Scholars who believe that democratic leadership varies depending on culture often argue that because of the legacy of Confucian culture, East Asia favors directive leadership. However, based on our case study of South Korea during the Roh Moo-hyun presidency (2003-2008), we argue that democratic leadership varies depending on the political situation, regardless of the society's given cultural traditions. In a society, what we call "appropriate leadership" has more to do with political rather than cultural factors. Keywords: leadership, culture, Asian values, Confucianism, South Korean politics.
Scholars for decades have debated the relationship between culture and leadership. Many have questioned whether different cultures prefer styles of different leadership. Some have argued that democratic leadership varies across cultures (Hofstede 1980, 1993, 2001; Lord and Maher 1991; Gerstner and Day 1994; Jung, Bass, and Sosik 1995; House and Aditya 1997; Brodbeck, Frese, and Javidan 2002), while others have argued that some characteristics and attributes of leadership are valid across cultures (Smith and Peterson 1988; Bass 1997; Dorfman et al. 1997; House, Wright, and Aditya 1997; Den Hartog et al. 1999; Javidan and Carl 2004).
The former, which we call the culture-specific approach, assumes that because culture plays a significant role in defining appropriate-that is, democratic-leadership in a society, differ- ent cultures prefer different leadership (Javidan and Carl 2005). For example, from this perspective, a group of scholars has pointed out that "in a culture that endorses an authoritarian style, leader sensitivity might be interpreted as weak, whereas in cul- tures endorsing a more nurturing style, the same sensitivity is likely to prove essential for effective leadership" (Den Hartog et al. 1999, 225). Hence, the appropriate traits, behaviors, virtues, and roles of leaders vary depending on culture. In contrast, the lat- ter approach, which we call the "culture-neutral approach," assumes that because there are cross-cultural similarities in peo- ple's beliefs regarding leaders' traits, behaviors, virtues, and roles, some characteristics and attributes of leadership can be cross-cul- turally endorsed regardless of culture.

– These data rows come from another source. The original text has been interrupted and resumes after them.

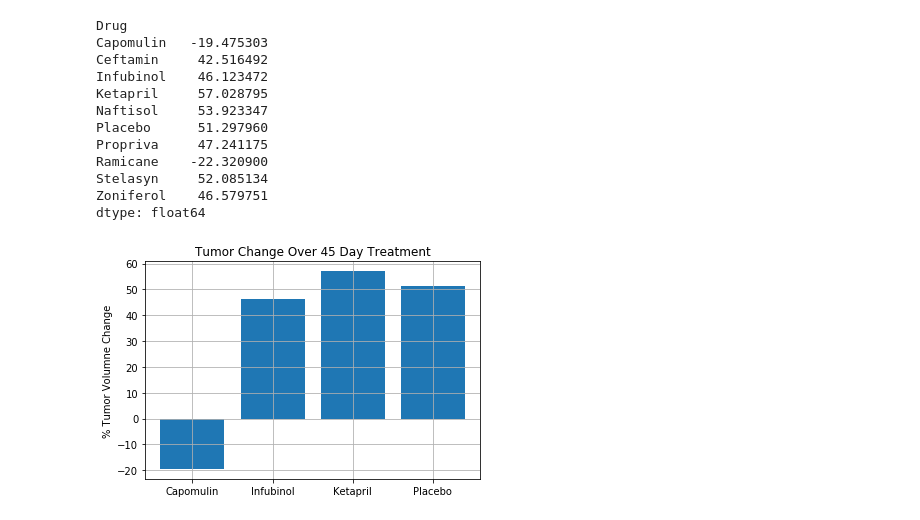
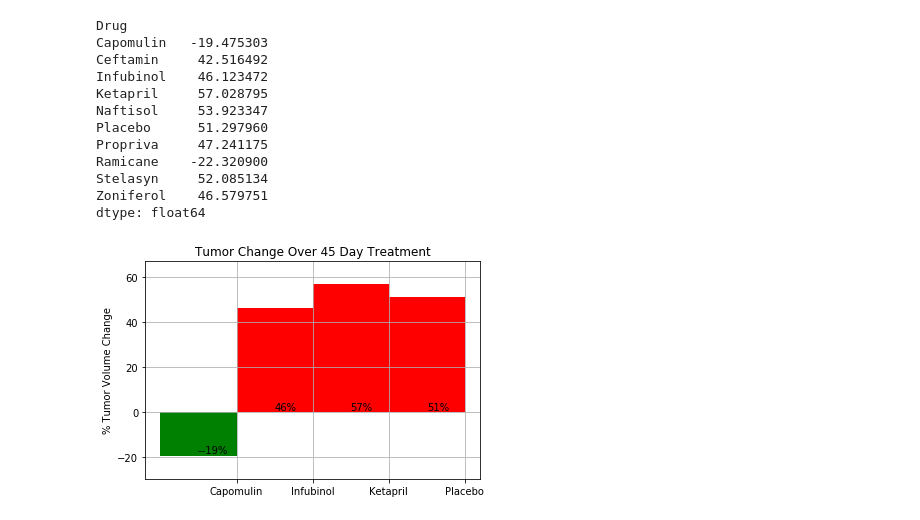
Before and after one commit to whysoq520/databootcamp-homework, a Jupyter notebook: matplotlib-challenge/Pymaceuticals/pymaceuticals_starter.ipynb, the cells around one changed output. Saved outputs shown, nothing was run; the diff lists cells and outputs as text; code cells hidden in the pictures.

```diff
--- a/matplotlib-challenge/Pymaceuticals/pymaceuticals_starter.ipynb
+++ b/matplotlib-challenge/Pymaceuticals/pymaceuticals_starter.ipynb
@@ -250,38 +250,52 @@ Ramicane    -22.320900
 Stelasyn     52.085134
 Zoniferol    46.579751
 dtype: float64
-# %%
-# Store all Relevant Percent Changes into a Tuple
-pct_tuple = (pct_change.loc['Capomulin'],
-             pct_change.loc['Infubinol'],
-             pct_change.loc['Ketapril'],
-             pct_change.loc['Placebo'])
-
-# Splice the data between passing and failing drugs
-# rectsPass = ax.bar(x_axis, pct_change[0], color='green',width)
-# rectsFail = ax.bar(ind[1:], pct_change[1], color='red', width =10 )
-
-# Orient widths. Add labels, tick marks, etc.
-x_axis = np.arange(len(pct_tuple))
-ax = plt.bar(x_axis, pct_tuple, align="center")
-plt.grid()
-plt.xticks(x_axis, ("Capomulin", "Infubinol", "Ketapril", "Placebo"))
-plt.title("Tumor Change Over 45 Day Treatment")
-plt.ylabel("% Tumor Volumne Change")
-
-
-# Use functions to label the percentages of changes
-#   ?
-
-# Call functions to implement the function calls
-
-
-# Save the Figure
-plt.savefig('images/Tumor Change Over 45 Day Treatment')
-
-# Show the Figure
-plt.show()
-# %% [output]
-[figure, removed]
+# %%
+# Store all Relevant Percent Changes into a Tuple
+tuple_changes = (pct_change["Capomulin"],
+               pct_change["Infubinol"],
+               pct_change["Ketapril"],
+               pct_change["Placebo"])
+
+# Splice the data between passing and failing drugs
+fig, ax = plt.subplots()
+x_axis = np.arange(len(tuple_changes))
+width = 1
+
+# Orient widths. Add labels, tick marks, etc.
+ax.set_ylabel('% Tumor Volume Change')
+ax.set_title('Tumor Change Over 45 Day Treatment')
+ax.set_xticks(x_axis + 0.5)
+ax.set_xticklabels(('Capomulin', 'Infubinol', 'Ketapril', 'Placebo'))
+ax.set_autoscaley_on(False)
+ax.set_ylim([min(tuple_changes)-10,max(tuple_changes)+10])
+ax.grid(True)
+
+# Use functions to label the percentages of changes
+def fail_label(Fail):
+    for i in Fail:
+        height = i.get_height()
+        ax.text(i.get_x() + i.get_width()/2.,1,
+                '%d%%' % int(height))
+
+def pass_label(Pass):
+    for n in Pass:
+        height = n.get_height()
+        ax.text(n.get_x() + n.get_width()/2., -18,
+                '-%d%% ' % int(height))
+
+# Call functions to implement the function calls
+Pass = ax.bar(x_axis[0], tuple_changes[0],width,color='green')
+Fail = ax.bar(x_axis[1:], tuple_changes[1:],width, color='red')
+pass_label(Pass)
+fail_label(Fail)
+
+# Save the Figure
+fig.savefig("images/pct changes")
+
+# Show the Figure
+fig.show()
+# %% [output]
+[figure, added]
 # %% [markdown]
 ![Metastatic Spread During Treatment](../Images/change.png)
```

From this perspective, the Global Leadership and Organizational Behavior Effectiveness (GLOBE) project, which analyzes the data obtained from respon- dents in sixty-two different cultures, shows that some character- istics of charismatic/transformational leadership are endorsed cross-culturally (Den Hartog et al. 1999).
In the field of democracy studies, a similar debate focuses on the question of whether citizens in a democracy prefer different leadership depending on culture. Especially in East and Southeast Asia, this debate has often been conducted within the context of "Asian values."1 Proponents of "Asian values" have claimed that Confucian moral traditions, which emphasize the importance of group harmony, hierarchy, and collectivism, are qualitatively dif- ferent from Western moral traditions that stress individual rights and freedom. Thus, a different style of democracy is preferred in Asia (Kausikan 1993, 1997; Zakaria 1994; Mahbubani 1995; Mahathir and Ishihara 1995; Emmerson 1995). For this reason, these proponents maintain, Western-style liberal democracy is nei- ther suitable for nor compatible with Confucian Asia (Park and Shin 2006). In contrast, critics of Asian values have argued that democracy is possible in Asia and that the Asian values argument is just a pretext to legitimize authoritarian or quasi-democratic regimes in the region (Kim 1994; Fukuyama 1995; Ng 1997; Donnelly 1999; Sen 1999).
In line with the Asian values argument, a number of scholars claim that democracy in East and Southeast Asia favors different leadership than in the West because Confucian culture defines the appropriate traits, behavior, virtues, and roles of political leaders differently (Neher 1994; O'Dwyer 2003; Park and Shin 2006). …